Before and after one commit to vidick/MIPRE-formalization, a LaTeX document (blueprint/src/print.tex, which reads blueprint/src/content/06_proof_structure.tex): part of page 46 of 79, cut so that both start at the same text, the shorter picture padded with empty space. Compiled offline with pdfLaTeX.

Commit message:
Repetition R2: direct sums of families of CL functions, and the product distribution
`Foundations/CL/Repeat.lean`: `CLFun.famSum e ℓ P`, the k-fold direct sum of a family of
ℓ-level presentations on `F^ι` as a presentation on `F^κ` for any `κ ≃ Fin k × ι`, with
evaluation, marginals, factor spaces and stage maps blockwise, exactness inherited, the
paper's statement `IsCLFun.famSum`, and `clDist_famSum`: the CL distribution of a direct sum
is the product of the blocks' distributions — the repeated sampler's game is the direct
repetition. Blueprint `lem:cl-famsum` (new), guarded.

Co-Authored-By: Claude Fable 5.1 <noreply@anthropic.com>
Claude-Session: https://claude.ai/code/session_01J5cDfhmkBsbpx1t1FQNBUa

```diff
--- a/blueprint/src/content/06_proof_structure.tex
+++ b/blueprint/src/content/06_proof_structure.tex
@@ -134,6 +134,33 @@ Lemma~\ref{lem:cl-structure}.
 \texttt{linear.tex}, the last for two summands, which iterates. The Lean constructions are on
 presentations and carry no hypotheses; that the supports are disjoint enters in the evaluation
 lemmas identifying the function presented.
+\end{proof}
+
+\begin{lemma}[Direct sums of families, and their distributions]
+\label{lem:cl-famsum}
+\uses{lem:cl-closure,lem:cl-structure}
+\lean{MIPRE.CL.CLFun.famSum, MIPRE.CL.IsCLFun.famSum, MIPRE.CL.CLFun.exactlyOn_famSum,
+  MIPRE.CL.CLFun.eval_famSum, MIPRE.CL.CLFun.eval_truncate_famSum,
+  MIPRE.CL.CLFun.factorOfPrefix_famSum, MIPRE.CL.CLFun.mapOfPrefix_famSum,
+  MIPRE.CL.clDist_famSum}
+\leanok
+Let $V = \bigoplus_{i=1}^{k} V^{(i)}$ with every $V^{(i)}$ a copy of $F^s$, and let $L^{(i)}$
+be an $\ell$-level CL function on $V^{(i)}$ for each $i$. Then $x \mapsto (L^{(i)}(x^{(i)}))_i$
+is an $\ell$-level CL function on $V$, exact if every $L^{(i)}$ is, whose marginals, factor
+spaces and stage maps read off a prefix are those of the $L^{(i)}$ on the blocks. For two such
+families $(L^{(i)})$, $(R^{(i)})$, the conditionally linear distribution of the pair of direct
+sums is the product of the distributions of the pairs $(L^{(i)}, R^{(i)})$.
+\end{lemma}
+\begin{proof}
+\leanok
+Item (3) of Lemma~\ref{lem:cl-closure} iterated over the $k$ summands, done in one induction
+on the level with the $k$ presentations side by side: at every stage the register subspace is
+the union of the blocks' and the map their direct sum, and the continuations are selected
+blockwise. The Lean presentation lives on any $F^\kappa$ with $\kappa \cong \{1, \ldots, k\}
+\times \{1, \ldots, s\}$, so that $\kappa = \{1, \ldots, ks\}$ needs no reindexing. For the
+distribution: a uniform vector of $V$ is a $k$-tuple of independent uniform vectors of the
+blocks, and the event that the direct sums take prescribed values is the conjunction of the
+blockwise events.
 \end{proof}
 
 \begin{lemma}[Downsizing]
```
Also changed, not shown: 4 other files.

= = =

Task to carry out:
Go through the entries and repeat each one exactly.

Problem solution:
Before and after one commit to vidick/MIPRE-formalization, a LaTeX document (blueprint/src/print.tex, which reads blueprint/src/content/06_proof_structure.tex): part of page 46 of 79, cut so that both start at the same text, the shorter picture padded with empty space. Compiled offline with pdfLaTeX.

Commit message:
Repetition R2: direct sums of families of CL functions, and the product distribution
`Foundations/CL/Repeat.lean`: `CLFun.famSum e ℓ P`, the k-fold direct sum of a family of
ℓ-level presentations on `F^ι` as a presentation on `F^κ` for any `κ ≃ Fin k × ι`, with
evaluation, marginals, factor spaces and stage maps blockwise, exactness inherited, the
paper's statement `IsCLFun.famSum`, and `clDist_famSum`: the CL distribution of a direct sum
is the product of the blocks' distributions — the repeated sampler's game is the direct
repetition. Blueprint `lem:cl-famsum` (new), guarded.

Co-Authored-By: Claude Fable 5.1 <noreply@anthropic.com>
Claude-Session: https://claude.ai/code/session_01J5cDfhmkBsbpx1t1FQNBUa

```diff
--- a/blueprint/src/content/06_proof_structure.tex
+++ b/blueprint/src/content/06_proof_structure.tex
@@ -134,6 +134,33 @@ Lemma~\ref{lem:cl-structure}.
 \texttt{linear.tex}, the last for two summands, which iterates. The Lean constructions are on
 presentations and carry no hypotheses; that the supports are disjoint enters in the evaluation
 lemmas identifying the function presented.
+\end{proof}
+
+\begin{lemma}[Direct sums of families, and their distributions]
+\label{lem:cl-famsum}
+\uses{lem:cl-closure,lem:cl-structure}
+\lean{MIPRE.CL.CLFun.famSum, MIPRE.CL.IsCLFun.famSum, MIPRE.CL.CLFun.exactlyOn_famSum,
+  MIPRE.CL.CLFun.eval_famSum, MIPRE.CL.CLFun.eval_truncate_famSum,
+  MIPRE.CL.CLFun.factorOfPrefix_famSum, MIPRE.CL.CLFun.mapOfPrefix_famSum,
+  MIPRE.CL.clDist_famSum}
+\leanok
+Let $V = \bigoplus_{i=1}^{k} V^{(i)}$ with every $V^{(i)}$ a copy of $F^s$, and let $L^{(i)}$
+be an $\ell$-level CL function on $V^{(i)}$ for each $i$. Then $x \mapsto (L^{(i)}(x^{(i)}))_i$
+is an $\ell$-level CL function on $V$, exact if every $L^{(i)}$ is, whose marginals, factor
+spaces and stage maps read off a prefix are those of the $L^{(i)}$ on the blocks. For two such
+families $(L^{(i)})$, $(R^{(i)})$, the conditionally linear distribution of the pair of direct
+sums is the product of the distributions of the pairs $(L^{(i)}, R^{(i)})$.
+\end{lemma}
+\begin{proof}
+\leanok
+Item (3) of Lemma~\ref{lem:cl-closure} iterated over the $k$ summands, done in one induction
+on the level with the $k$ presentations side by side: at every stage the register subspace is
+the union of the blocks' and the map their direct sum, and the continuations are selected
+blockwise. The Lean presentation lives on any $F^\kappa$ with $\kappa \cong \{1, \ldots, k\}
+\times \{1, \ldots, s\}$, so that $\kappa = \{1, \ldots, ks\}$ needs no reindexing. For the
+distribution: a uniform vector of $V$ is a $k$-tuple of independent uniform vectors of the
+blocks, and the event that the direct sums take prescribed values is the conjunction of the
+blockwise events.
 \end{proof}
 
 \begin{lemma}[Downsizing]
```
Also changed, not shown: 4 other files.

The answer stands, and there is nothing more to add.